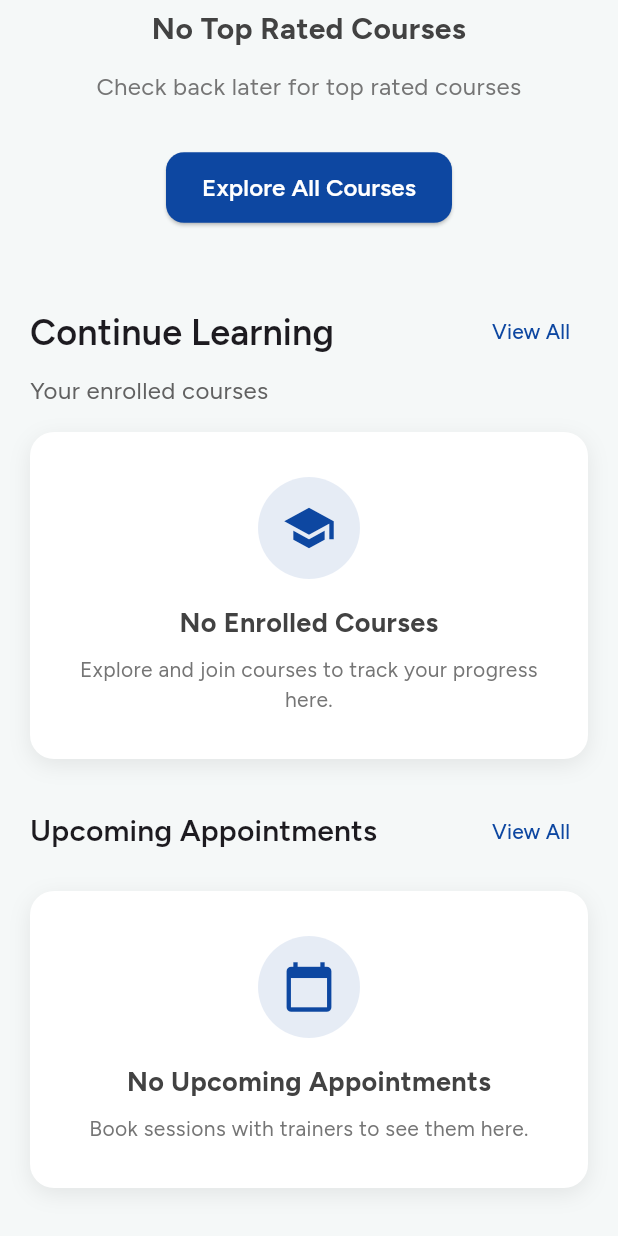
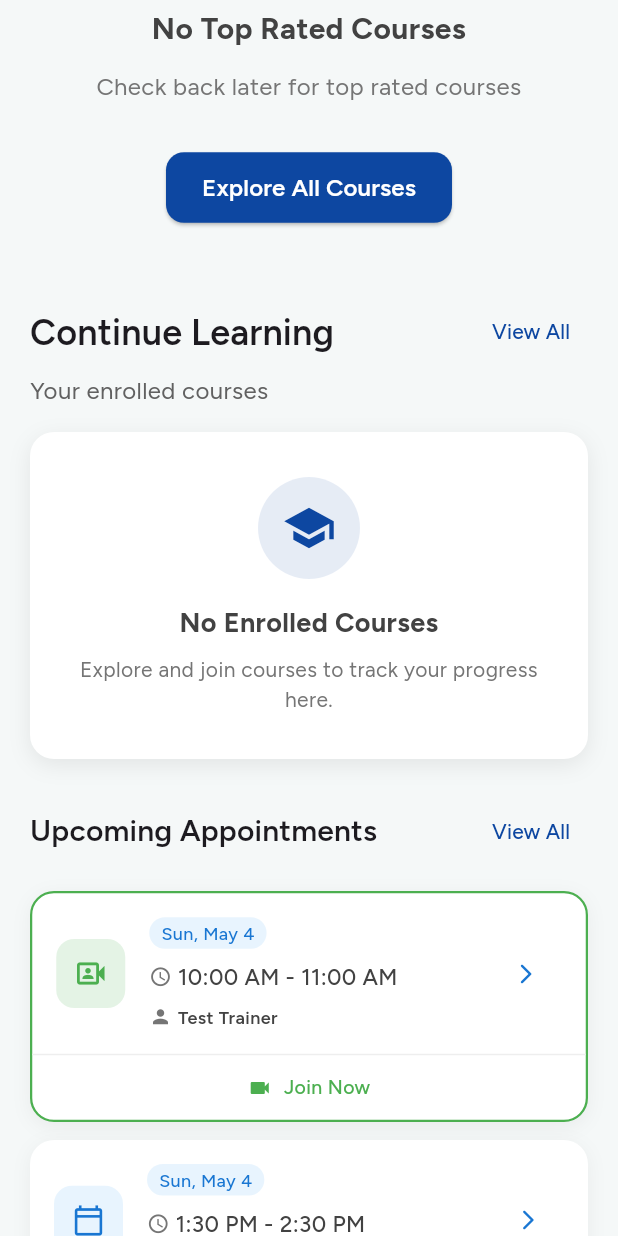
Before and after one commit to flappyBirdBol-anon/code-bolanon-mobile, a Flutter app: the LearnerHomeView screen opened by its route, scrolled down 1606 dp, on a phone screen of 412 x 824 dp. Run offline on Flutter 3.47's test engine with Material 3 defaults, Android fonts, the phone set to English and light mode, and no system bars; our stand-ins replace cached_network_image, carousel_slider, data_table_2, dio, file_picker, fl_chart and 21 more; missing offline and left inert: animated_svg, docx_viewer, excel, flutter_pdfview, flutter_stripe, media_kit and 3 more; accounts and stored records are empty; network calls fail; project files that could hold a hidden picture were left out.

Commit message:
fix dashboard UI and fuctionality issue

```diff
--- a/lib/ui/common/widgets/courses_list_item.dart
+++ b/lib/ui/common/widgets/courses_list_item.dart
@@ -265,8 +265,7 @@ class CoursesListItem extends StatelessWidget {
             icon: Icons.book,
             iconColor: Colors.blue[700]!.withOpacity(0.8),
             backgroundColor: Colors.blue[50]!,
-            label:
-                '${course.lessonCount ?? course.lessons} ${isCarouselItem ? 'lessons' : 'lessons'}',
+            label: '${course.lessonCount ?? course.lessons}',
             isCompact: isCarouselItem,
           ),
           const SizedBox(width: 8),
--- a/lib/ui/views/learner_home/learner_home_view.dart
+++ b/lib/ui/views/learner_home/learner_home_view.dart
@@ -380,10 +380,11 @@ class LearnerHomeView extends StackedView<LearnerHomeViewModel> {
                     isDark: isDark,
                   )
                 : SizedBox(
-                    height: 250,
-                    child: CarouselSlider.builder(
+                    height: 245,
+                    child: ListView.builder(
+                      scrollDirection: Axis.horizontal,
                       itemCount: viewModel.recommendedCourses.length,
-                      itemBuilder: (context, index, realIndex) {
+                      itemBuilder: (context, index) {
                         final course = viewModel.recommendedCourses[index];
                         final apiCourse = api_model.CourseModel(
                           id: (index + 1).toString(),
@@ -399,31 +400,19 @@ class LearnerHomeView extends StackedView<LearnerHomeViewModel> {
                           lessonCount: course.totalLessons,
                         );
 
-                        return CoursesListItem(
+                        return Container(
+                          width: 220,
+                          margin: const EdgeInsets.only(right: 16),
+                          child: CoursesListItem(
                             course: apiCourse,
                             onTap: () => viewModel.openCourse(course.title),
                             imageService: viewModel.imageService,
                             showStatus: false,
                             showControls: false,
                             tags: course.tags,
-                          isCarouselItem: true,
+                          ),
                         );
                       },
-                      options: CarouselOptions(
-                        height: 350,
-                        viewportFraction: 0.52,
-                        autoPlay: true,
-                        enableInfiniteScroll:
-                            viewModel.recommendedCourses.length > 1,
-                        padEnds: true,
-                        initialPage: 0,
-                        pauseAutoPlayOnTouch: true,
-                        enlargeCenterPage: true,
-                        autoPlayInterval: const Duration(seconds: 6),
-                        autoPlayAnimationDuration:
-                            const Duration(milliseconds: 800),
-                        autoPlayCurve: Curves.fastOutSlowIn,
-                      ),
                     ),
                   ),
       ],
@@ -461,10 +450,11 @@ class LearnerHomeView extends StackedView<LearnerHomeViewModel> {
                     isDark: isDark,
                   )
                 : SizedBox(
-                    height: 250,
-                    child: CarouselSlider.builder(
+                    height: 245,
+                    child: ListView.builder(
+                      scrollDirection: Axis.horizontal,
                       itemCount: viewModel.topRatedCourses.length,
-                      itemBuilder: (context, index, realIndex) {
+                      itemBuilder: (context, index) {
                         final course = viewModel.topRatedCourses[index];
                         final apiCourse = api_model.CourseModel(
                           id: (index + 100).toString(),
@@ -480,31 +470,19 @@ class LearnerHomeView extends StackedView<LearnerHomeViewModel> {
                           lessonCount: course.totalLessons,
                         );
 
-                        return CoursesListItem(
+                        return Container(
+                          width: 220,
+                          margin: const EdgeInsets.only(right: 16),
+                          child: CoursesListItem(
                             course: apiCourse,
                             onTap: () => viewModel.openCourse(course.title),
                             imageService: viewModel.imageService,
                             showStatus: false,
                             showControls: false,
                             tags: course.tags,
-                          isCarouselItem: true,
+                          ),
                         );
                       },
-                      options: CarouselOptions(
-                        height: 350,
-                        viewportFraction: 0.52,
-                        autoPlay: true,
-                        enableInfiniteScroll:
-                            viewModel.topRatedCourses.length > 1,
-                        padEnds: true,
-                        initialPage: 0,
-                        pauseAutoPlayOnTouch: true,
-                        enlargeCenterPage: true,
-                        autoPlayInterval: const Duration(seconds: 6),
-                        autoPlayAnimationDuration:
-                            const Duration(milliseconds: 800),
-                        autoPlayCurve: Curves.fastOutSlowIn,
-                      ),
                     ),
                   ),
       ],
@@ -673,16 +651,6 @@ class LearnerHomeView extends StackedView<LearnerHomeViewModel> {
                   mainAxisAlignment: MainAxisAlignment.end,
                   crossAxisAlignment: CrossAxisAlignment.start,
                   children: [
-                    // Instructor info chip with better contrast
-                    Container(
-                      padding: const EdgeInsets.symmetric(
-                          horizontal: 8, vertical: 4),
-                      decoration: BoxDecoration(
-                        color: Colors.black.withOpacity(0.7),
-                        borderRadius: BorderRadius.circular(12),
-                      ),
-                    ),
-                    const SizedBox(height: 8),
                     // Course title with better contrast
                     Text(
                       course.title,
@@ -858,21 +826,17 @@ class LearnerHomeView extends StackedView<LearnerHomeViewModel> {
                     isDark,
                     cardColor,
                   )
-                : ListView.builder(
-                    physics: const NeverScrollableScrollPhysics(),
-                    shrinkWrap: true,
-                    itemCount: viewModel.registeredCourses.length > 2
-                        ? 2
-                        : viewModel.registeredCourses.length,
+                : SizedBox(
+                    height: 280, // Increased height to avoid overflow
+                    child: ListView.builder(
+                      scrollDirection: Axis.horizontal,
+                      itemCount: viewModel.registeredCourses.length,
                       itemBuilder: (context, index) {
                         final course = viewModel.registeredCourses[index];
-
                         // Calculate progress from the viewModel
                         final progress = viewModel.computeProgress(course);
-
                         // Get tags from the viewModel
                         final tags = viewModel.getCourseTags(course);
-
                         // Count lessons from the registration data
                         int actualLessonCount = 0;
                         if (course.registration?.progress != null) {
@@ -887,20 +851,24 @@ class LearnerHomeView extends StackedView<LearnerHomeViewModel> {
                           actualLessonCount =
                               course.lessonCount ?? course.lessons ?? 0;
                         }
-
                         // Only show reviews if they exist and are greater than zero
                         final hasReviews =
                             course.reviews > 0 && course.rating > 0;
-
                         return AnimationConfiguration.staggeredList(
                           position: index,
                           duration: const Duration(milliseconds: 375),
                           child: SlideAnimation(
                             verticalOffset: 30.0,
                             child: FadeInAnimation(
+                              child: Container(
+                                width: 220, // Fixed width to match other cards
+                                margin: const EdgeInsets.only(right: 16),
                                 child: CustomLearnerCourseCard(
                                   title: course.title,
-                              description: course.description,
+                                  description: course.description.length > 15
+                                      ? "${course.description.substring(0, 15)}..."
+                                      : course
+                                          .description, // Shorter truncation to prevent overflow
                                   thumbnail: course.imageUrl,
                                   progress: progress,
                                   rating: course.rating,
@@ -916,8 +884,10 @@ class LearnerHomeView extends StackedView<LearnerHomeViewModel> {
                                 ),
                               ),
                             ),
+                          ),
                         );
                       },
+                    ),
                   ),
       ],
     );
@@ -927,6 +897,23 @@ class LearnerHomeView extends StackedView<LearnerHomeViewModel> {
       LearnerHomeViewModel viewModel, ThemeData theme, TextStyle headingStyle) {
     final isDark = theme.brightness == Brightness.dark;
     final cardColor = isDark ? const Color(0xFF1E293B) : Colors.white;
+
+    // Debug print to check appointments
+    debugPrint(
+        "DEBUGGING APPOINTMENTS: Total in viewModel: ${viewModel.upcomingSessions.length}");
+    for (var app in viewModel.upcomingSessions) {
+      debugPrint(
+          "Appointment ID: ${app.id}, Status: ${app.status}, Start: ${app.startAt}, End: ${app.endAt}");
+    }
+
+    // Directly use upcomingSessions from viewModel to show all upcoming sessions
+    final upcomingAppointments =
+        viewModel.upcomingSessions.where((appointment) {
+      return appointment.status.toLowerCase() != 'completed' &&
+          appointment.status.toLowerCase() != 'cancelled';
+    }).toList();
+
+    debugPrint("Filtered appointments count: ${upcomingAppointments.length}");
 
     return Column(
       crossAxisAlignment: CrossAxisAlignment.start,
@@ -953,7 +940,7 @@ class LearnerHomeView extends StackedView<LearnerHomeViewModel> {
         const SizedBox(height: 16),
         viewModel.isLoading
             ? _buildAppointmentShimmer(isDark)
-            : viewModel.upcomingSessions.isEmpty
+            : upcomingAppointments.isEmpty
                 ? _buildEmptyCard(
                     "No Upcoming Appointments",
                     "Book sessions with trainers to see them here.",
@@ -964,11 +951,11 @@ class LearnerHomeView extends StackedView<LearnerHomeViewModel> {
                 : ListView.builder(
                     physics: const NeverScrollableScrollPhysics(),
                     shrinkWrap: true,
-                    itemCount: viewModel.upcomingSessions.length > 3
+                    itemCount: upcomingAppointments.length > 3
                         ? 3
-                        : viewModel.upcomingSessions.length,
+                        : upcomingAppointments.length,
                     itemBuilder: (context, index) {
-                      final appointment = viewModel.upcomingSessions[index];
+                      final appointment = upcomingAppointments[index];
 
                       // Format date properly using datetime formatter
                       final DateFormat dateFormat = DateFormat('E, MMM d');
@@ -984,10 +971,7 @@ class LearnerHomeView extends StackedView<LearnerHomeViewModel> {
                       // Check if appointment is ongoing
                       final now = DateTime.now();
                       final isOngoing = now.isAfter(appointment.startAt) &&
-                          now.isBefore(appointment.endAt) &&
-                          appointment.status.toLowerCase() != 'completed';
-                      final isCompleted =
-                          appointment.status.toLowerCase() == 'completed';
+                          now.isBefore(appointment.endAt);
 
                       // Check if appointment is today
                       final isToday = appointment.startAt.day ==
@@ -1023,33 +1007,18 @@ class LearnerHomeView extends StackedView<LearnerHomeViewModel> {
                                   Container(
                                     padding: const EdgeInsets.all(12),
                                     decoration: BoxDecoration(
-                                      color: isCompleted
-                                          ? (isDark
-                                              ? const Color(0xFF10B981)
-                                                  .withOpacity(0.15)
-                                              : const Color(0xFF10B981)
-                                                  .withOpacity(0.1))
-                                          : isOngoing
+                                      color: isOngoing
                                           ? Colors.green.withOpacity(0.15)
                                           : (isDark
-                                                  ? Colors.blue
-                                                      .withOpacity(0.15)
-                                                  : Colors.blue
-                                                      .withOpacity(0.1)),
+                                              ? Colors.blue.withOpacity(0.15)
+                                              : Colors.blue.withOpacity(0.1)),
                                       borderRadius: BorderRadius.circular(12),
                                     ),
                                     child: Icon(
-                                      isCompleted
-                                          ? Icons.check_circle_outline_rounded
-                                          : isOngoing
-                                              ? Icons
-                                                  .video_camera_front_outlined
+                                      isOngoing
+                                          ? Icons.video_camera_front_outlined
                                           : Icons.calendar_today_outlined,
-                                      color: isCompleted
-                                          ? (isDark
-                                              ? Colors.greenAccent[200]
-                                              : const Color(0xFF10B981))
-                                          : isOngoing
+                                      color: isOngoing
                                           ? Colors.green
                                           : (isDark
                                               ? Colors.white
@@ -1153,8 +1122,8 @@ class LearnerHomeView extends StackedView<LearnerHomeViewModel> {
                               ),
                             ),
 
-                            // Add join button for today's sessions
-                            if (isToday) ...[
+                            // Show join button for ongoing or today's sessions
+                            if (isOngoing || isToday) ...[
                               Divider(
                                 height: 1,
                                 thickness: 1,
@@ -1180,7 +1149,7 @@ class LearnerHomeView extends StackedView<LearnerHomeViewModel> {
                                       ),
                                       const SizedBox(width: 8),
                                       Text(
-                                        'Join Now',
+                                        isOngoing ? 'Join Now' : 'View Details',
                                         style: GoogleFonts.figtree(
                                           fontSize: 13,
                                           fontWeight: FontWeight.w500,
--- a/lib/ui/views/learner_home/learner_home_viewmodel.dart
+++ b/lib/ui/views/learner_home/learner_home_viewmodel.dart
@@ -214,51 +214,43 @@ class LearnerHomeViewModel extends AppBaseViewModel {
       debugPrint('SERVICE: Loaded ${appointments.length} appointments');
 
       if (appointments.isNotEmpty) {
-        // Only exclude completed and cancelled appointments
-        final upcomingAppointments = appointments
-            .where((appointment) =>
-                appointment.status.toLowerCase() != 'completed' &&
-                appointment.status.toLowerCase() != 'cancelled')
+        // Include ALL appointments except completed and cancelled
+        final filteredAppointments = appointments
+            .where(
+                (appointment) => appointment.status.toLowerCase() == 'ongoing')
             .toList();
 
         debugPrint(
-            'Filtered to ${upcomingAppointments.length} valid appointments');
+            'Filtered to ${filteredAppointments.length} active appointments');
 
         // Sort by date (closest first)
-        upcomingAppointments.sort((a, b) => a.startAt.compareTo(b.startAt));
+        filteredAppointments.sort((a, b) => a.startAt.compareTo(b.startAt));
 
-        _upcomingSessions.addAll(upcomingAppointments);
+        _upcomingSessions.addAll(filteredAppointments);
 
         // Force a UI refresh
         notifyListeners();
 
         debugPrint('Added ${_upcomingSessions.length} appointments to UI');
+
+        // DEBUG - Print each appointment
+        for (var app in _upcomingSessions) {
+          debugPrint('APPOINTMENT: ID=${app.id}, Status=${app.status}, '
+              'Start=${app.startAt}, End=${app.endAt}, '
+              'Trainer=${app.trainer?.fullName ?? "Unknown"}');
+        }
       } else {
         debugPrint('NO APPOINTMENTS FROM SERVICE - Creating test appointments');
-        // In debug mode, always create test appointments if none were returned
-        if (isDebugMode()) {
-          _createTestAppointments();
-        }
+        // Always create test appointments for debugging
+        _createTestAppointments();
       }
 
       debugPrint('============= APPOINTMENTS DEBUG END =============');
     } catch (e) {
       debugPrint('ERROR LOADING APPOINTMENTS: $e');
-      // In case of error, create test appointments for UI testing
-      if (isDebugMode()) {
-        _createTestAppointments();
-      }
+      // In case of error, always create test appointments
+      _createTestAppointments();
     }
-  }
-
-  // Helper to detect if we're in debug mode
-  bool isDebugMode() {
-    bool debugMode = false;
-    assert(() {
-      debugMode = true;
-      return true;
-    }());
-    return debugMode;
   }
 
   // For testing only - creates fake appointments
@@ -278,26 +270,41 @@ class LearnerHomeViewModel extends AppBaseViewModel {
       role: "trainer", // Adding required role field
     );
 
-    // Create two test appointments
+    // Create multiple test appointments
     final now = DateTime.now();
 
-    // Appointment today
+    // Appointment happening now (ongoing)
     _upcomingSessions.add(AppointmentModel(
       id: 1001,
       trainerId: 999,
       trainer: testTrainer,
       learnerId: 1,
       status: 'booked',
-      startAt: now.add(const Duration(hours: 2)),
-      endAt: now.add(const Duration(hours: 3)),
+      startAt: now.subtract(const Duration(minutes: 30)),
+      endAt: now.add(const Duration(minutes: 30)),
       price: 100.0,
       gmeetLink: 'https://meet.google.com/test',
-      contextDetails: 'Test session', // Adding required contextDetails field
+      contextDetails:
+          'Ongoing test session', // Adding required contextDetails field
+    ));
+
+    // Appointment today (upcoming)
+    _upcomingSessions.add(AppointmentModel(
+      id: 1002,
+      trainerId: 999,
+      trainer: testTrainer,
+      learnerId: 1,
+      status: 'booked',
+      startAt: now.add(const Duration(hours: 3)),
+      endAt: now.add(const Duration(hours: 4)),
+      price: 100.0,
+      gmeetLink: 'https://meet.google.com/test2',
+      contextDetails: 'Upcoming today session',
     ));
 
     // Appointment tomorrow
     _upcomingSessions.add(AppointmentModel(
-      id: 1002,
+      id: 1003,
       trainerId: 999,
       trainer: testTrainer,
       learnerId: 1,
@@ -305,13 +312,19 @@ class LearnerHomeViewModel extends AppBaseViewModel {
       startAt: now.add(const Duration(days: 1, hours: 2)),
       endAt: now.add(const Duration(days: 1, hours: 3)),
       price: 100.0,
-      gmeetLink: 'https://meet.google.com/test2',
-      contextDetails:
-          'Follow-up session', // Adding required contextDetails field
+      gmeetLink: 'https://meet.google.com/test3',
+      contextDetails: 'Tomorrow session',
     ));
 
     // Notify listeners to update UI
     notifyListeners();
+
+    // Debug print created appointments
+    debugPrint('Created ${_upcomingSessions.length} test appointments');
+    for (var app in _upcomingSessions) {
+      debugPrint('TEST APPOINTMENT: ID=${app.id}, Status=${app.status}, '
+          'Start=${app.startAt}, End=${app.endAt}');
+    }
   }
 
   // Use the LearnerCoursesViewModel's computeProgress method for real progress
```
Also changed, not shown: lib/ui/views/course_details/course_details_view.dart (+19 -0 lines), lib/ui/views/learner_courses/learner_courses_view.dart (+42 -3 lines). Lines whose indentation alone changed are shown as unchanged.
::::::::
Search the listing for the word "where". Copy every line in which it occurs.

▶ **Answer box**
+        viewModel.upcomingSessions.where((appointment) {
-            .where((appointment) =>
+            .where(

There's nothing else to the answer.